Ye Olde Gathering Place
New Tavern bolsters OTE revitalization
By Travis HoewischerPublished July 1, 2012
Taverns in Ohio have long-served overlapping and differing roles in their communities; a place to shoot pool, to gather for pitchers and post-softball pizza, or maybe for a quick pit-stop beer between work and home.
Just miles from the bustling Short North, three bar owners in Olde Town East, one of Columbus’ burgeoning enclaves, are bringing back the hometown feel with their new Olde Town Tavern.
As strange as it may sound, co-owner Krista Sparks says the neighborhood watering hole can serve as a catalyst for community in the smaller offshoots of downtown Columbus. It’s an effect she saw first-hand in her years behind the bar at Zeno’s in Victorian Village.
“It was the neighborhood bar,” she said. “When the lights went out, they would come into Zeno’s. When there was a storm, people would trudge through the snow to come hang out with us, because the bartenders were their friends. Here, it’s the same thing. There are people who have been here every single day since we opened. They want to get comfortable because this might become their new second home.”
The Tavern is the third business to take up residence on the corner of Oak and 18th avenues, which, along with Yellow Brick Pizza and The Angry Baker form a new mecca of commerce for the diehard OTE residents that moved into fixer-uppers over the last few decades.

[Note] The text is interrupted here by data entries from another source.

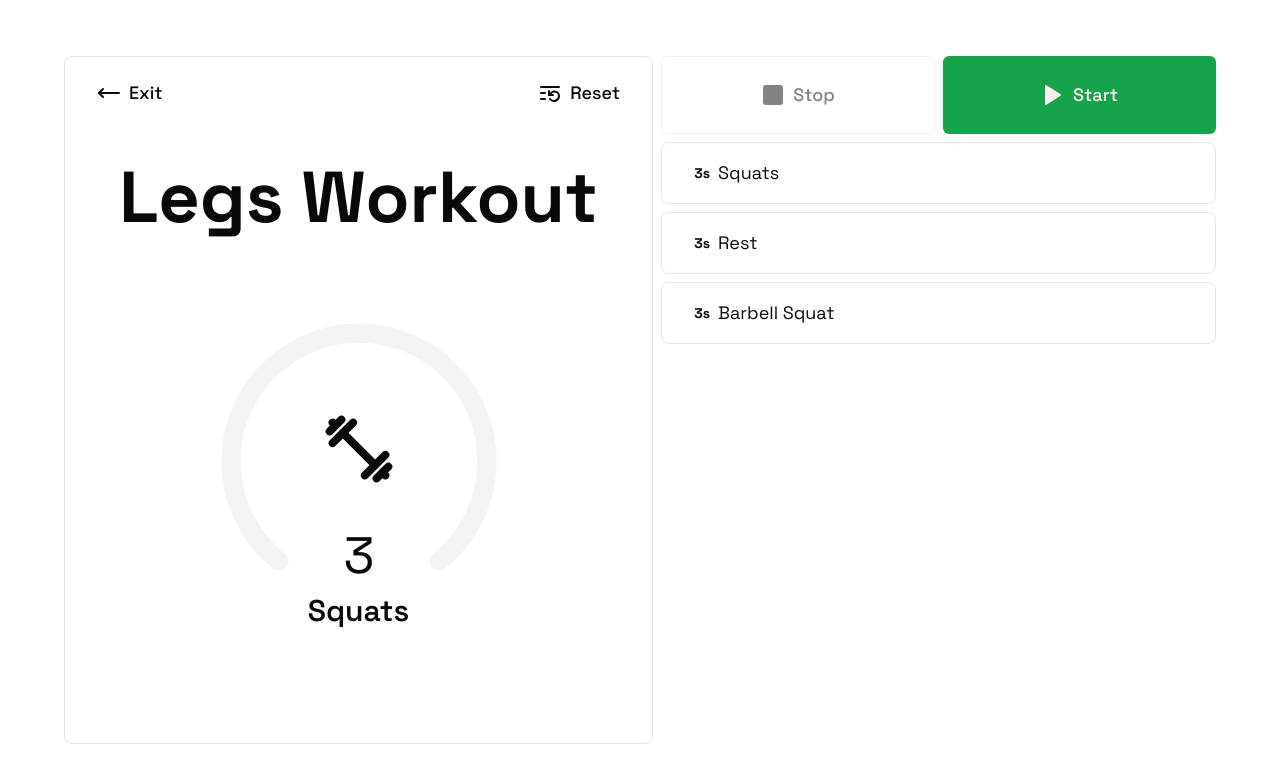
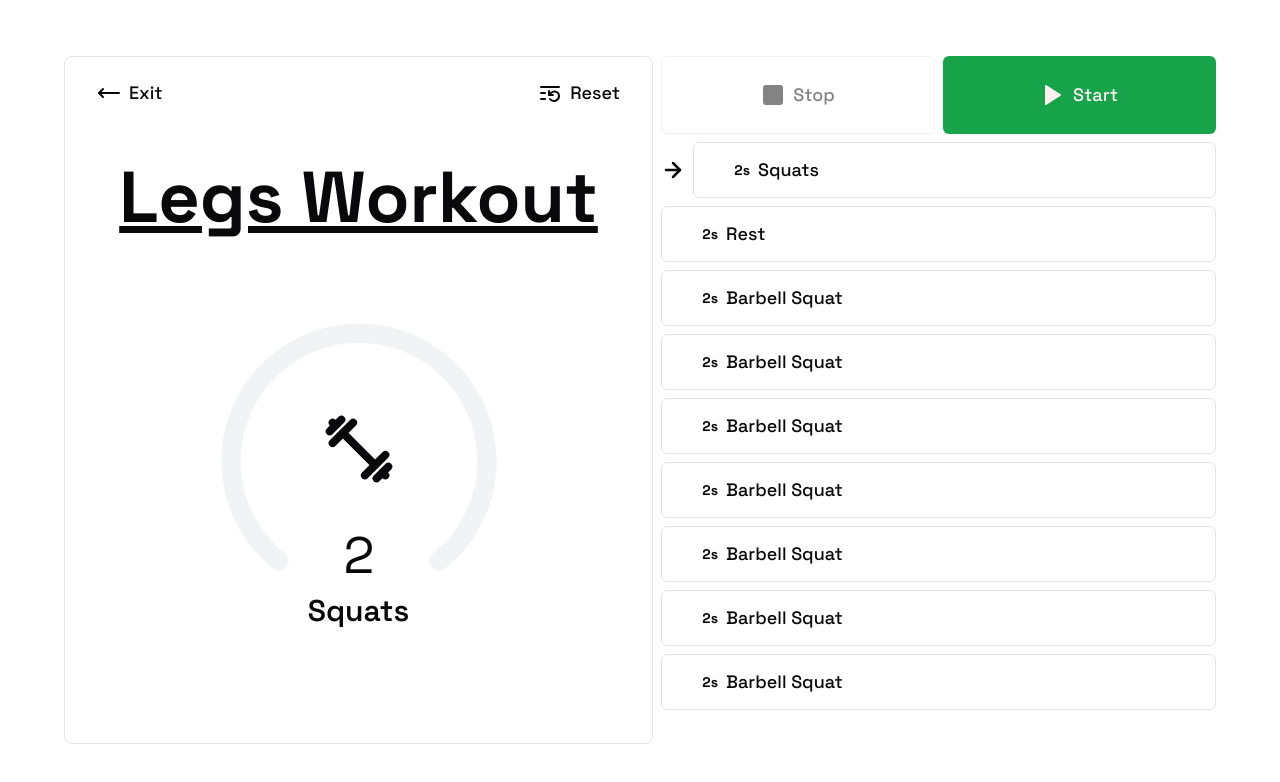
Before and after one commit to nadjitan/gym-app, a Next.js app: page /workout/0 in a window 1280 px wide. Shown: the top 782 px of the page. Built offline with nearby package versions, Linux system fonts and the light colour scheme.

Commit message:
list animation v1

```diff
--- a/app/workout/[id]/page.tsx
+++ b/app/workout/[id]/page.tsx
@@ -5,8 +5,10 @@ import { Button } from "@/components/ui/button"
 import { initialData } from "@/components/workouts/workout-list"
 import { Play, Square, Pause, ListRestart, StepForward } from "lucide-react"
 import { useEffect, useRef, useState } from "react"
-import { Dumbbell, MoveLeft } from "lucide-react"
+import { Dumbbell, MoveLeft, ArrowRight } from "lucide-react"
+import { animate, stagger, motion } from "framer-motion"
 import useTimer from "@/hooks/useTimer"
+import { ListButton } from "@/components/ui/list-button"
 
 interface SemicircleProgressBarProps {
   duration: number
@@ -14,7 +16,6 @@ interface SemicircleProgressBarProps {
   progress: number
 }
 
-/** @see https://stackoverflow.com/a/50650034 */
 const SemicircleProgressBar: React.FC<SemicircleProgressBarProps> = ({
   duration,
   isRest,
@@ -63,6 +64,8 @@ const SemicircleProgressBar: React.FC<SemicircleProgressBarProps> = ({
           y={100 / 2 - 22 / 2 + 5}
           strokeWidth={2.7}
           size={22}
+          // TODO: Rotate not working
+          className="rotate-45"
         />
       )}
 
@@ -78,6 +81,8 @@ const SemicircleProgressBar: React.FC<SemicircleProgressBarProps> = ({
     </svg>
   )
 }
+
+const staggerMenuItems = stagger(0.1, { startDelay: 0.15 })
 
 export default function Workout({ params }: { params: { id: string } }) {
   const router = useRouter()
@@ -101,6 +106,18 @@ export default function Workout({ params }: { params: { id: string } }) {
     setExercise(nextExercise)
     if (nextExercise.duration > 0) startTimer()
   }
+
+  useEffect(() => {
+    animate(
+      ".exercise-item",
+      { opacity: [0, 1], scale: [0, 1] },
+      {
+        duration: 0.2,
+        delay: staggerMenuItems,
+        type: "spring",
+      },
+    )
+  }, [])
 
   useEffect(() => {
     if (exercise.duration === 0) pauseTimer()
@@ -135,7 +152,7 @@ export default function Workout({ params }: { params: { id: string } }) {
           </Button>
         </section>
 
-        <h1 className="mt-12 text-4xl font-black lg:text-7xl">
+        <h1 className="mt-12 text-4xl font-black underline lg:text-7xl">
           {workout?.title}
         </h1>
 
@@ -210,21 +227,40 @@ export default function Workout({ params }: { params: { id: string } }) {
           )}
         </section>
 
-        <ul className="flex h-full w-full flex-col place-content-start gap-2 overflow-y-auto overflow-x-hidden">
+        <motion.div
+          layoutScroll
+          className="flex h-full w-full flex-col place-content-start gap-2 overflow-y-auto overflow-x-hidden"
+        >
           {workout?.items.map((ex, i) => (
-            <li
+            <div
+              className="exercise-item flex items-center gap-2"
               key={`${workout.id}${ex.name}${i}`}
-              className="flex w-full cursor-pointer select-none items-center rounded-lg border px-2 py-4"
             >
-              <p className="mr-2 w-10 text-end text-sm font-bold">
-                {ex.duration === 0
-                  ? `${ex.sets}x${ex.repetitions}`
-                  : `${ex.duration.toString()}s`}
-              </p>
-              <h4 className="text-lg">{ex.name}</h4>
-            </li>
+              {exercise.id === ex.id && (
+                <motion.div layoutId="active-exercise">
+                  <ArrowRight strokeWidth={2.5} />
+                </motion.div>
+              )}
+              <motion.div layout className="w-full">
+                <ListButton
+                  className="h-14 w-full"
+                  variant={"outline"}
+                  onClick={() => {
+                    setExercise(ex)
+                    resetTimer()
+                  }}
+                >
+                  <p className="mr-2 w-10 text-end text-sm font-bold transition-all">
+                    {ex.duration === 0
+                      ? `${ex.sets}x${ex.repetitions}`
+                      : `${ex.duration.toString()}s`}
+                  </p>
+                  <h4 className="text-lg">{ex.name}</h4>
+                </ListButton>
+              </motion.div>
+            </div>
           ))}
-        </ul>
+        </motion.div>
       </section>
     </div>
   )
--- /dev/null
+++ b/components/ui/list-button.tsx
@@ -0,0 +1,50 @@
+import * as React from "react"
+import { Slot } from "@radix-ui/react-slot"
+import { cva, type VariantProps } from "class-variance-authority"
+
+import { cn } from "@/lib/utils"
+
+const buttonVariants = cva(
+  "inline-flex items-center rounded-md text-sm font-medium ring-offset-background transition-colors focus-visible:outline-none focus-visible:ring-2 focus-visible:ring-ring focus-visible:ring-offset-2 disabled:pointer-events-none disabled:opacity-50",
+  {
+    variants: {
+      variant: {
+        outline:
+          "border border-input bg-background hover:bg-accent hover:text-accent-foreground",
+        ghost: "hover:bg-accent hover:text-accent-foreground",
+      },
+      size: {
+        default: "h-10 px-4 py-2",
+        sm: "h-9 rounded-md px-3",
+        lg: "h-11 rounded-md px-8",
+        icon: "h-10 w-10",
+      },
+    },
+    defaultVariants: {
+      variant: "outline",
+      size: "default",
+    },
+  },
+)
+
+export interface ButtonProps
+  extends React.ButtonHTMLAttributes<HTMLButtonElement>,
+    VariantProps<typeof buttonVariants> {
+  asChild?: boolean
+}
+
+const ListButton = React.forwardRef<HTMLButtonElement, ButtonProps>(
+  ({ className, variant, size, asChild = false, ...props }, ref) => {
+    const Comp = asChild ? Slot : "button"
+    return (
+      <Comp
+        className={cn(buttonVariants({ variant, size, className }))}
+        ref={ref}
+        {...props}
+      />
+    )
+  },
+)
+ListButton.displayName = "ListButton"
+
+export { ListButton, buttonVariants }
--- a/components/workouts/workout-list.tsx
+++ b/components/workouts/workout-list.tsx
@@ -13,6 +13,7 @@ export const WORKOUT_TARGET = [
 ] as const
 
 export type Exercise = {
+  id: string
   name: string
   type: "work" | "rest"
   duration: number
@@ -43,12 +44,75 @@ export const initialData: Workout[] = [
       "Lorem ipsum dolor sit amet, consectetur adipiscing elit, sed do eiusmod tempor incididunt ut labore et dolore magna aliqua.",
     target: "Legs",
     items: [
-      { name: "Squats", type: "work", duration: 3, sets: 0, repetitions: 0 },
-      { name: "Rest", type: "rest", duration: 3, sets: 0, repetitions: 0 },
       {
+        id: "0",
+        name: "Squats",
+        type: "work",
+        duration: 2,
+        sets: 0,
+        repetitions: 0,
+      },
+      {
+        id: "1",
+        name: "Rest",
+        type: "rest",
+        duration: 2,
+        sets: 0,
+        repetitions: 0,
+      },
+      {
+        id: "2",
         name: "Barbell Squat",
         type: "work",
-        duration: 3,
+        duration: 2,
+        sets: 0,
+        repetitions: 0,
+      },
+      {
+        id: "3",
+        name: "Barbell Squat",
+        type: "work",
+        duration: 2,
+        sets: 0,
+        repetitions: 0,
+      },
+      {
+        id: "4",
+        name: "Barbell Squat",
+        type: "work",
+        duration: 2,
+        sets: 0,
+        repetitions: 0,
+      },
+      {
+        id: "5",
+        name: "Barbell Squat",
+        type: "work",
+        duration: 2,
+        sets: 0,
+        repetitions: 0,
+      },
+      {
+        id: "6",
+        name: "Barbell Squat",
+        type: "work",
+        duration: 2,
+        sets: 0,
+        repetitions: 0,
+      },
+      {
+        id: "7",
+        name: "Barbell Squat",
+        type: "work",
+        duration: 2,
+        sets: 0,
+        repetitions: 0,
+      },
+      {
+        id: "8",
+        name: "Barbell Squat",
+        type: "work",
+        duration: 2,
         sets: 0,
         repetitions: 0,
       },
@@ -66,14 +130,23 @@ export const initialData: Workout[] = [
     target: "Arms",
     items: [
       {
+        id: "0",
         name: "Dumbell curls",
         type: "work",
         duration: 0,
         sets: 3,
         repetitions: 12,
       },
-      { name: "Rest", type: "rest", duration: 3, sets: 0, repetitions: 0 },
       {
+        id: "1",
+        name: "Rest",
+        type: "rest",
+        duration: 3,
+        sets: 0,
+        repetitions: 0,
+      },
+      {
+        id: "2",
         name: "Rope Pulldowns",
         type: "work",
         duration: 0,
--- a/package.json
+++ b/package.json
@@ -15,6 +15,7 @@
     "@radix-ui/react-tooltip": "^1.0.6",
     "class-variance-authority": "^0.7.0",
     "clsx": "^2.0.0",
+    "framer-motion": "^10.16.4",
     "jotai": "^2.4.2",
     "lucide-react": "^0.274.0",
     "next": "13.4.19",
```
Also changed, not shown: 1 other file (tests, documents, lock files or other folders).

Co-owners Brad Hobbs and Kevin Burns were two of the neighborhood’s resident advocates long before they opened the doors on the Tavern. For eight years, the two bartenders had to pass the intersection to go to each other’s houses, or to work, each time envisioning their own spot, in their own neighborhood.
“When we moved down here, we immediately saw this little intersection, and every single building was vacant,” Burns said. “It wasn’t hard to see it as a vibrant area. When Yellow Brick came in, we knew it could be done.”
Hobbs, Sparks (his fiancé) and Burns estimate that the trio have logged more than 40 years of experience in the Columbus bar industry, the creative soil from which their idea has grown.
“We both had a file of beverage napkins that we had drawn menu items and pictures on,” Hobbs said.
For the average bargoer, the still-blighted aspects of OTE – including the boarded up apartment building visible from the Tavern’s front booth – might still be a bit of a sell. However, Sparks thinks their little corner of Columbus is enough to waylay outdated skepticism about downtown dining and drinking.
“There’s a lot of stigma attached to the downtown neighborhoods. I want to bring people in to have them see that there are people pushing strollers; there’s a lot of foot traffic,” she said. “Downtown is totally different than it was 10-15 years ago. The people in the suburbs that moved out there when downtown was dying – they have no idea. I want them to see the young people that are moving down here and putting time and money into building this. It’s not a faceless community; there’s a personality behind it.”
The owners see it as challenge to change preconceived notions, and agree that already they have exceeded even their own expectations, with barely a seat open in the establishment’s first weekend. But, the ulterior – and perhaps most important – goal for the Tavern is to connect the community that they’ve enjoyed for the last eight years.
“You wouldn’t normally go into a bar or restaurant in any other neighborhood and tell the staff where you live,” Hobbs said. “Even downtown, no one says, ‘Hey! I live four streets from here!’ But, I’d say half of our guests did, which is just that pride people have in this area.”
889 Oak St.